*Data excerpts*
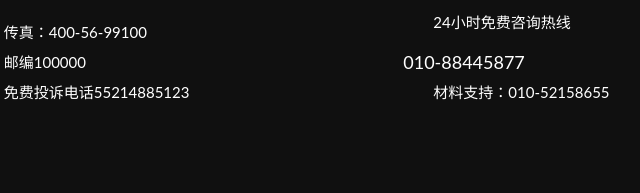
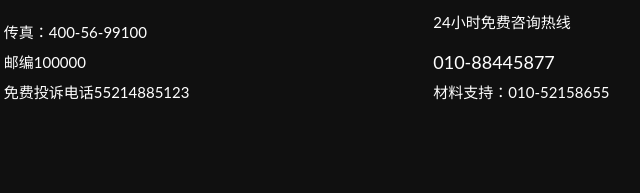
Before and after one commit to JARVANS/JARVANS_, a plain HTML site: page index.html in a window 1280 px wide. Shown: the part 2510-2703 px from the top of the page, 633-1273 px from the left. Drawn offline with Linux system fonts and the light colour scheme.

Commit message:
Update index.css

```diff
--- a/css/index.css
+++ b/css/index.css
@@ -238,7 +238,6 @@
 .footer .fot p{
 	position:relative;
 	top:20px;
-	left:-30px;
 	font-size:18px;
 	color:white;
 	line-height:10px;
```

*Your task*
Please say how many lines in the records above contain the word "index". Give the number alone.

*Answer*
4